Everything I know, I learned from Audrey Hepburn.
Okay, perhaps that’s an exaggeration, but ever since I first watched Roman Holiday back in high school, I have been in awe of the glamorous actress and her equally glamorous characters. I dressed up as Holly Golightly for my decades-themed 21st birthday party (complete with the fancy cigarette holder), and whenever I’m stressed out, I’ll often turn on one of her movies to relax. (I even somehow integrated Audrey’s film characters into a blog post about balancing health and a social life.) The actress herself was someone to aspire to – a humanitarian and devoted mother.
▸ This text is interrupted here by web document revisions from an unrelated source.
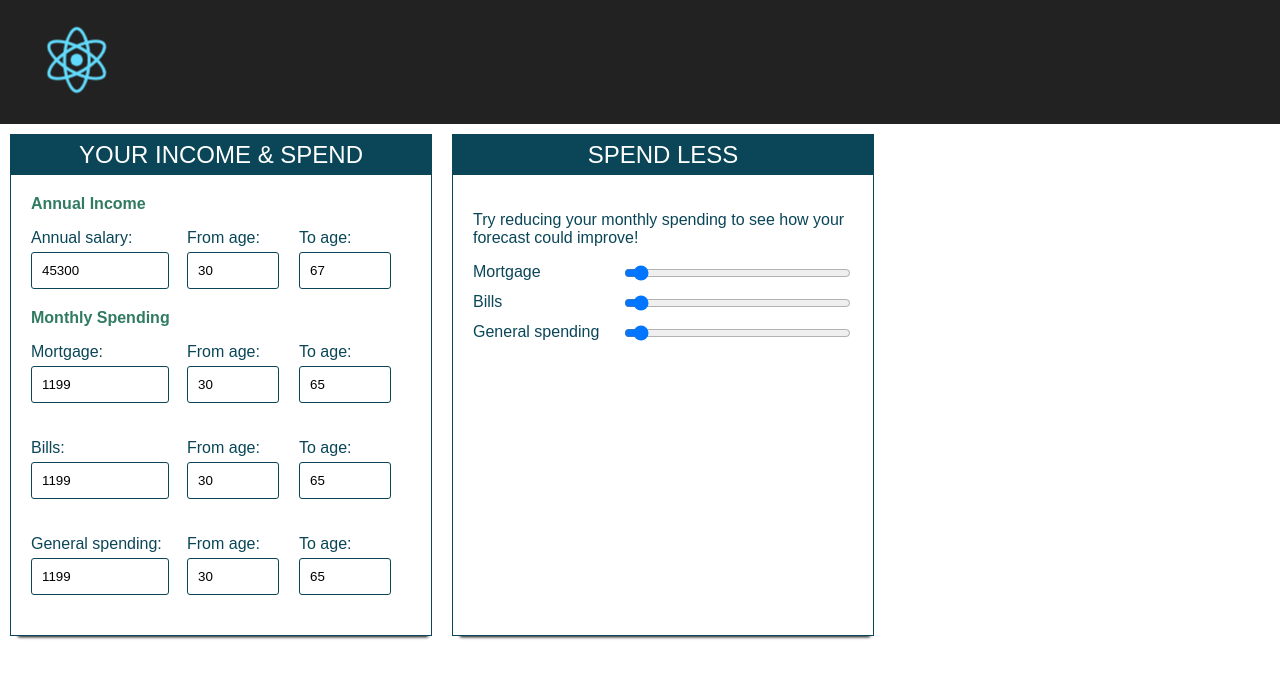
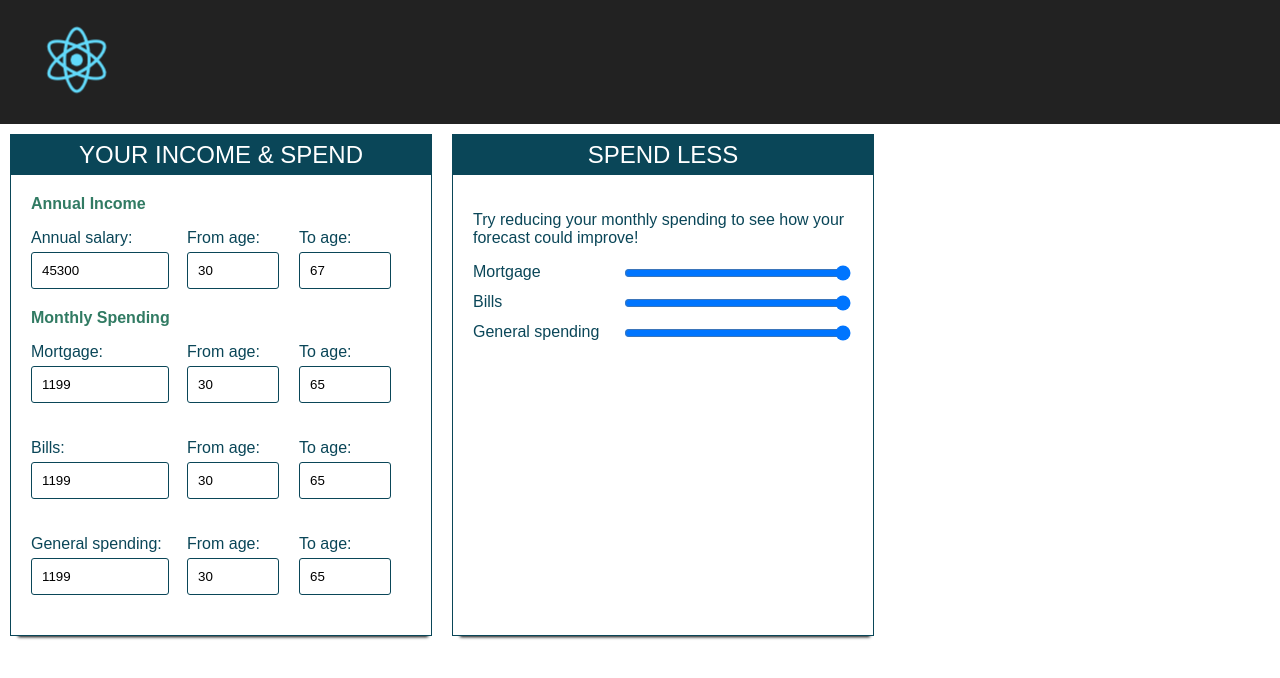
Before and after one commit to palmieriang/React_Financial-plan, a React (Create React App) app: page / in a window 1280 px wide. Shown: the top 678 px of the page. Built offline with nearby package versions, Linux system fonts and the light colour scheme.

Commit message:
input range value

```diff
--- a/src/Saving.jsx
+++ b/src/Saving.jsx
@@ -6,10 +6,15 @@ class Saving extends Component {
   constructor(props) {
     super(props)
     console.log(props)
+    this.state = {
+      value: this.props.row
+    }
+    this.changeInput = this.changeInput.bind(this)
   }
 
   changeInput(event) {
     console.log(event.target.value)
+    this.setState({value: event.target.value});
   }
 
   render() {
@@ -17,7 +22,7 @@ class Saving extends Component {
     const ListItem = expenditures.map((row, i) =>
       <div className="box-range" key={i} >
         <span>{row.name}</span>
-        <input type="range" min="0" max={row.amount} step="1" onChange={this.changeInput} />
+        <input type="range" min="0" max={row.amount} value={row.amount} step="1" onChange={this.changeInput} />
       </div>
     )
 
```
This weekend’s blog focuses on a few of the lessons to be learned from some of her more popular roles. Share your own favorites in the comments section below!
1. “Oh, but Paris isn’t for changing planes, it’s… it’s for changing your outlook… for throwing open the windows and letting in… letting in la vie en rose.” – Sabrina Fairchild, Sabrina (1954)
Early in the movie, a lovesick and insecure Sabrina travels from New York to Paris to attend culinary school, and she emerges a sophisticated and confident young woman. The lesson to be learned from this? Sometimes, all you need is a change in scenery to become a different person. For Sabrina, that new backdrop is the Eiffel Tower, but in reality it can be anywhere – a new city, a new country, or even a new park across town that you’ve never visited before. Travel, no matter how far the distance, can change your perspective on the world, on people and on life in general. (And of course, when in doubt, Paris is always a good idea.)
2. “There are certain shades of limelight that can wreck a girl’s complexion.” – Holly Golightly, Breakfast at Tiffany’s (1961)
Not all attention is positive attention. Holly Golightly learns this the difficult way, as she finds herself at the center of more than one scandal throughout the film. Certain shades of limelight, in fact, can lead to a negative public perception of a person. It’s okay to make mistakes from time to time, but important to strongly consider the choices you make and align them with the reputation you want to have.
3. “When you can be fancy-free and flash a smile that folks come flocking to see, you’ll be as lovely as can be.” – Jo Stockton, Funny Face (1957)
Positivity goes a long way. Sometimes, a simple smile can make a person’s whole day that much brighter. We may worry about how well we’re dressing for our body types or when was the last time we had our roots touched up, but an even more important lesson in how to be lovely is to consider the way we make others feel and the type of energy we put out into the world.
4. “You musn’t give your heart to a wild thing. The more you do, the stronger they get, until they’re strong enough to run into the woods or fly into a tree. And then to a higher tree and then to the sky.” – Holly Golightly, Breakfast at Tiffany’s (1961)
Don’t go into a relationship with the intent to change someone. If the person you fall for tells you that he or she doesn’t want to settle down, believe that person. Never idealize someone to the point that their flaws or even their differences in opinion don’t exist. Recognize people for whom they are and don’t try to pin down someone who doesn’t want to be pinned down.
5. When in doubt, break the rules and take a mental health day. – Princess Ann, Roman Holiday (1953)
This lesson isn’t a quote from Roman Holiday, but it does partially sum up the film’s premise. Princess Ann has grown weary of her press engagements during her tour of Europe, so she escapes to spend a day as a Roman tourist, making a few unlikely friends along the way. The film ends on a bittersweet note, and she ultimately returns to her duties as princess, but Ann does have the opportunity to experience Rome from a different perspective and make lasting memories of her time in the ancient city. Sometimes in life, it’s okay to take a break from your obligations and do something exciting for your own well-being. Recognize when you are being stretched too thin, and do something about it.
What are your favorite lessons from Audrey Hepburn’s iconic movie roles? Sound off in the comments section below!
3 Replies to “The Weekend Five: Lessons Learned from Audrey Hepburn Characters”